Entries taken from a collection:
+ + + +

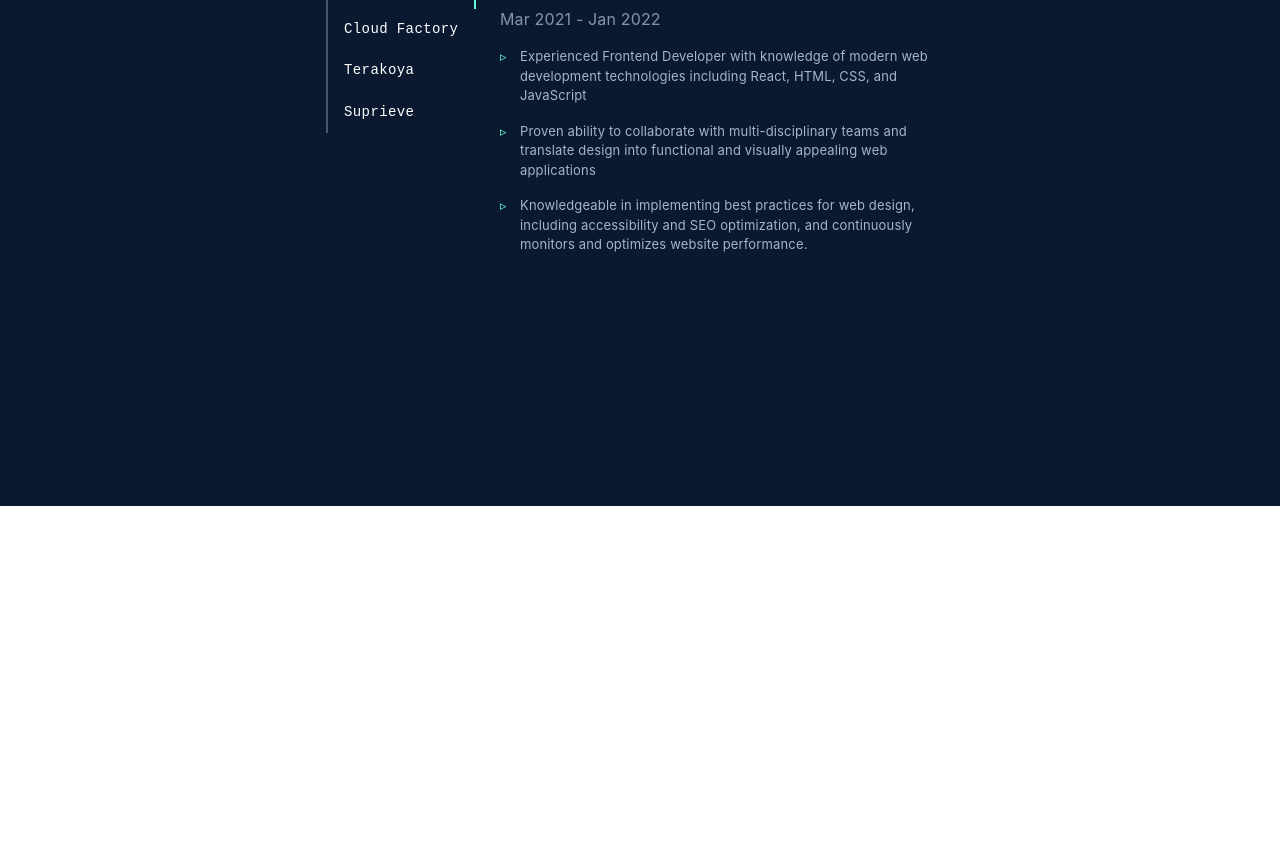
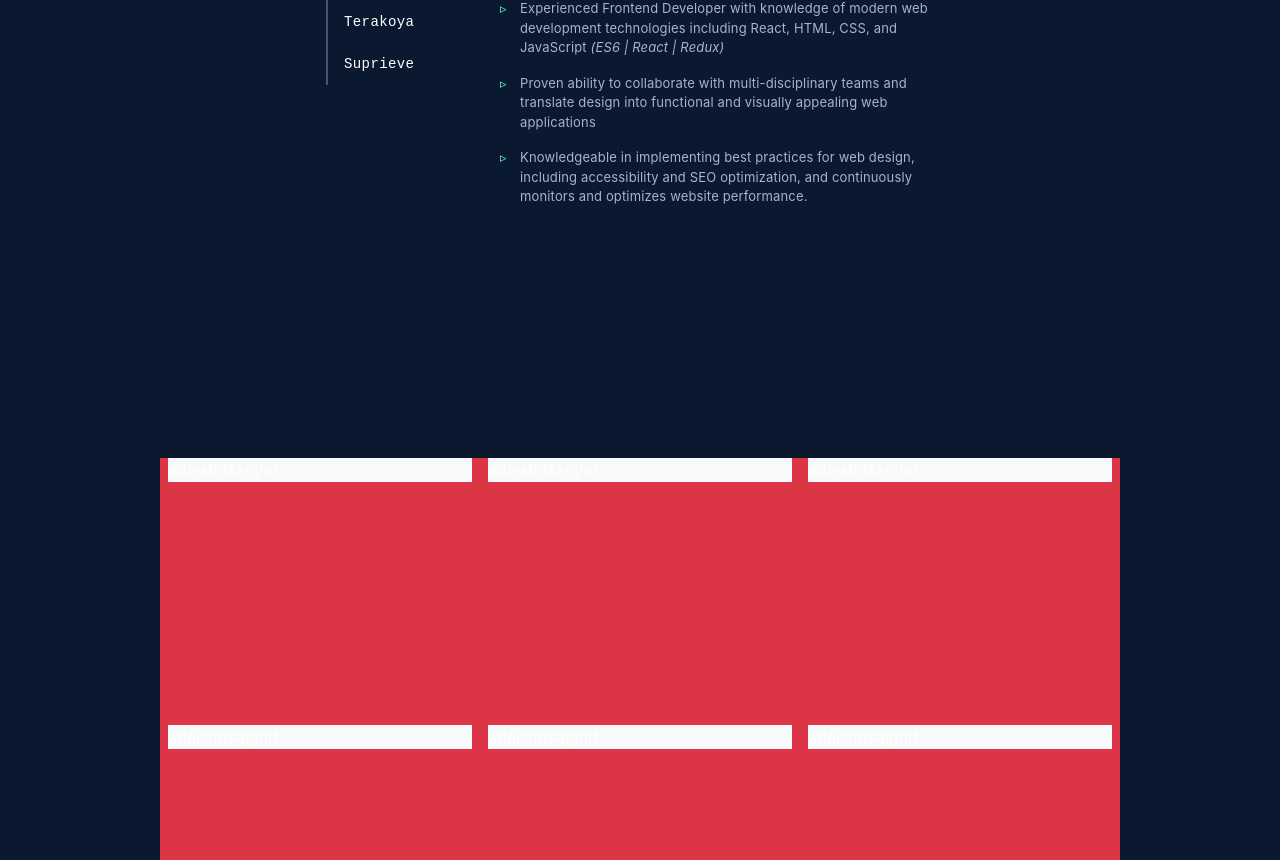
Before and after one commit to BishalRaj/portfolio-2023, a React (Vite) app: page / in a window 1280 px wide. Shown: the part 1937-2797 px from the top of the page. Before the commit the page ends 2443 px from the top, so only its background shows below. Built offline with nearby package versions, Linux system fonts and the light colour scheme.

Commit message:
initialized personal project section

```diff
--- a/src/App.tsx
+++ b/src/App.tsx
@@ -5,6 +5,7 @@ import NavBar from "./components/NavBarComponent/NavBar";
 import SideFloatingLeft from "./components/SideFloatingComponent/SideFloatingLeft";
 import "./style.scss";
 import Work from "./components/WorkComponent/Work";
+import PersonalProjects from "./components/PersonalProjectComponent/PersonalProjects";
 
 function App() {
   return (
@@ -18,16 +19,18 @@ function App() {
       {/* Section Intro */}
       <Intro />
 
-      <div className="w-100 bg-white">.</div>
+      {/* <div className="w-100 bg-white">.</div> */}
 
       {/* Section About */}
       <About />
 
-      <div className="w-100 bg-white">.</div>
+      {/* <div className="w-100 bg-white">.</div> */}
 
       {/* Work History */}
 
       <Work />
+
+      <PersonalProjects />
     </Container>
   );
 }
--- /dev/null
+++ b/src/components/PersonalProjectComponent/PersonalProjects.tsx
@@ -0,0 +1,39 @@
+import React from "react";
+import "./style.scss";
+import { Col, Row } from "react-bootstrap";
+
+const PersonalProjects = () => {
+  return (
+    <Row className="section-personal-project mx-auto w-75 bg-warning">
+      <Col lg={4} className="bg-danger mx-auto px-2">
+        <div className="bg-light">adajshdsajghd</div>
+      </Col>
+      <Col lg={4} className="bg-danger mx-auto px-2">
+        <div className="bg-light">adajshdsajghd</div>
+      </Col>
+      <Col lg={4} className="bg-danger mx-auto px-2">
+        <div className="bg-light">adajshdsajghd</div>
+      </Col>
+      <Col lg={4} className="bg-danger mx-auto px-2">
+        <div className="bg-light">adajshdsajghd</div>
+      </Col>
+      <Col lg={4} className="bg-danger mx-auto px-2">
+        <div className="bg-light">adajshdsajghd</div>
+      </Col>
+      <Col lg={4} className="bg-danger mx-auto px-2">
+        <div className="bg-light">adajshdsajghd</div>
+      </Col>
+      <Col lg={4} className="bg-danger mx-auto px-2">
+        <div className="bg-light">adajshdsajghd</div>
+      </Col>
+      <Col lg={4} className="bg-danger mx-auto px-2">
+        <div className="bg-light">adajshdsajghd</div>
+      </Col>
+      <Col lg={4} className="bg-danger mx-auto px-2">
+        <div className="bg-light">adajshdsajghd</div>
+      </Col>
+    </Row>
+  );
+};
+
+export default PersonalProjects;
--- /dev/null
+++ b/src/components/PersonalProjectComponent/style.scss
@@ -0,0 +1,6 @@
+@use "../../../public/scss/static" as sv;
+
+.section-personal-project {
+  height: 100vh !important;
+  color: white !important ;
+}
--- a/src/components/WorkComponent/VerticalTabs.tsx
+++ b/src/components/WorkComponent/VerticalTabs.tsx
@@ -119,7 +119,8 @@ export default function VerticalTabs() {
         <ul className="px-0">
           <li className="my-3">
             Experienced Frontend Developer with knowledge of modern web
-            development technologies including React, HTML, CSS, and JavaScript
+            development technologies including React, HTML, CSS, and JavaScript{" "}
+            <i>(ES6 | React | Redux)</i>
           </li>
           <li className="my-3">
             Proven ability to collaborate with multi-disciplinary teams and
```
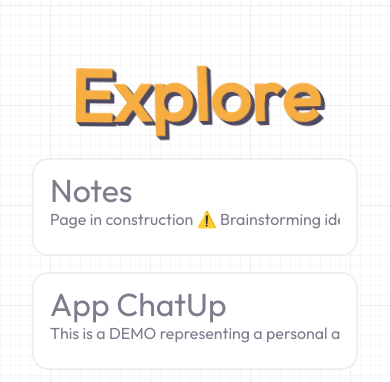
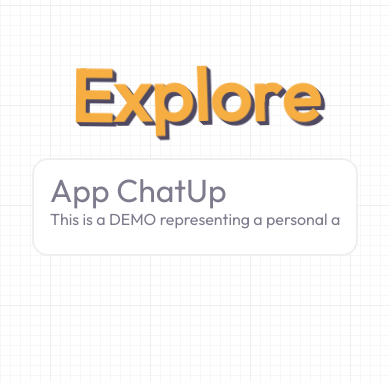
Before and after one commit to palloncino/antonioguiotto.com, a React (Create React App) app: page / in a window 390 px wide. Shown: the top 382 px of the page. Built offline with nearby package versions, Linux system fonts and the light colour scheme; grey boxes are pictures that could not be loaded.

Commit message:
resolved chatup media section size on mobile and removed wip links

```diff
--- a/src/features/ChatUp/ChatUp.css
+++ b/src/features/ChatUp/ChatUp.css
@@ -300,6 +300,9 @@
     background-size: auto;
     background-repeat: repeat;
   }
+  .SidePanelMediaContainer {
+    background-size: cover;
+  }
   .chat-introduction-container {
     padding: .4rem;
     flex: 1;
--- a/src/features/Explore/index.tsx
+++ b/src/features/Explore/index.tsx
@@ -12,13 +12,13 @@ const Explore = () => {
 
   const navigate = useNavigate()
   const features = [
-    {
-      id: 2,
-      title: "Notes",
-      description: "Page in construction ⚠️ Brainstorming ideas for sustaining one's flesh and soul in today's age.",
-      route: "/notes",
-      media: vagabondGif,
-    },
+    // {
+    //   id: 2,
+    //   title: "Notes",
+    //   description: "Page in construction ⚠️ Brainstorming ideas for sustaining one's flesh and soul in today's age.",
+    //   route: "/notes",
+    //   media: vagabondGif,
+    // },
     {
       id: 1,
       title: "App ChatUp",
```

+ + + +

→ What to work on
Produce an exact copy of every line above, with the images left out.

→ Exercise response
Before and after one commit to BishalRaj/portfolio-2023, a React (Vite) app: page / in a window 1280 px wide. Shown: the part 1937-2797 px from the top of the page. Before the commit the page ends 2443 px from the top, so only its background shows below. Built offline with nearby package versions, Linux system fonts and the light colour scheme.

Commit message:
initialized personal project section

```diff
--- a/src/App.tsx
+++ b/src/App.tsx
@@ -5,6 +5,7 @@ import NavBar from "./components/NavBarComponent/NavBar";
 import SideFloatingLeft from "./components/SideFloatingComponent/SideFloatingLeft";
 import "./style.scss";
 import Work from "./components/WorkComponent/Work";
+import PersonalProjects from "./components/PersonalProjectComponent/PersonalProjects";
 
 function App() {
   return (
@@ -18,16 +19,18 @@ function App() {
       {/* Section Intro */}
       <Intro />
 
-      <div className="w-100 bg-white">.</div>
+      {/* <div className="w-100 bg-white">.</div> */}
 
       {/* Section About */}
       <About />
 
-      <div className="w-100 bg-white">.</div>
+      {/* <div className="w-100 bg-white">.</div> */}
 
       {/* Work History */}
 
       <Work />
+
+      <PersonalProjects />
     </Container>
   );
 }
--- /dev/null
+++ b/src/components/PersonalProjectComponent/PersonalProjects.tsx
@@ -0,0 +1,39 @@
+import React from "react";
+import "./style.scss";
+import { Col, Row } from "react-bootstrap";
+
+const PersonalProjects = () => {
+  return (
+    <Row className="section-personal-project mx-auto w-75 bg-warning">
+      <Col lg={4} className="bg-danger mx-auto px-2">
+        <div className="bg-light">adajshdsajghd</div>
+      </Col>
+      <Col lg={4} className="bg-danger mx-auto px-2">
+        <div className="bg-light">adajshdsajghd</div>
+      </Col>
+      <Col lg={4} className="bg-danger mx-auto px-2">
+        <div className="bg-light">adajshdsajghd</div>
+      </Col>
+      <Col lg={4} className="bg-danger mx-auto px-2">
+        <div className="bg-light">adajshdsajghd</div>
+      </Col>
+      <Col lg={4} className="bg-danger mx-auto px-2">
+        <div className="bg-light">adajshdsajghd</div>
+      </Col>
+      <Col lg={4} className="bg-danger mx-auto px-2">
+        <div className="bg-light">adajshdsajghd</div>
+      </Col>
+      <Col lg={4} className="bg-danger mx-auto px-2">
+        <div className="bg-light">adajshdsajghd</div>
+      </Col>
+      <Col lg={4} className="bg-danger mx-auto px-2">
+        <div className="bg-light">adajshdsajghd</div>
+      </Col>
+      <Col lg={4} className="bg-danger mx-auto px-2">
+        <div className="bg-light">adajshdsajghd</div>
+      </Col>
+    </Row>
+  );
+};
+
+export default PersonalProjects;
--- /dev/null
+++ b/src/components/PersonalProjectComponent/style.scss
@@ -0,0 +1,6 @@
+@use "../../../public/scss/static" as sv;
+
+.section-personal-project {
+  height: 100vh !important;
+  color: white !important ;
+}
--- a/src/components/WorkComponent/VerticalTabs.tsx
+++ b/src/components/WorkComponent/VerticalTabs.tsx
@@ -119,7 +119,8 @@ export default function VerticalTabs() {
         <ul className="px-0">
           <li className="my-3">
             Experienced Frontend Developer with knowledge of modern web
-            development technologies including React, HTML, CSS, and JavaScript
+            development technologies including React, HTML, CSS, and JavaScript{" "}
+            <i>(ES6 | React | Redux)</i>
           </li>
           <li className="my-3">
             Proven ability to collaborate with multi-disciplinary teams and
```
Before and after one commit to palloncino/antonioguiotto.com, a React (Create React App) app: page / in a window 390 px wide. Shown: the top 382 px of the page. Built offline with nearby package versions, Linux system fonts and the light colour scheme; grey boxes are pictures that could not be loaded.

Commit message:
resolved chatup media section size on mobile and removed wip links

```diff
--- a/src/features/ChatUp/ChatUp.css
+++ b/src/features/ChatUp/ChatUp.css
@@ -300,6 +300,9 @@
     background-size: auto;
     background-repeat: repeat;
   }
+  .SidePanelMediaContainer {
+    background-size: cover;
+  }
   .chat-introduction-container {
     padding: .4rem;
     flex: 1;
--- a/src/features/Explore/index.tsx
+++ b/src/features/Explore/index.tsx
@@ -12,13 +12,13 @@ const Explore = () => {
 
   const navigate = useNavigate()
   const features = [
-    {
-      id: 2,
-      title: "Notes",
-      description: "Page in construction ⚠️ Brainstorming ideas for sustaining one's flesh and soul in today's age.",
-      route: "/notes",
-      media: vagabondGif,
-    },
+    // {
+    //   id: 2,
+    //   title: "Notes",
+    //   description: "Page in construction ⚠️ Brainstorming ideas for sustaining one's flesh and soul in today's age.",
+    //   route: "/notes",
+    //   media: vagabondGif,
+    // },
     {
       id: 1,
       title: "App ChatUp",
```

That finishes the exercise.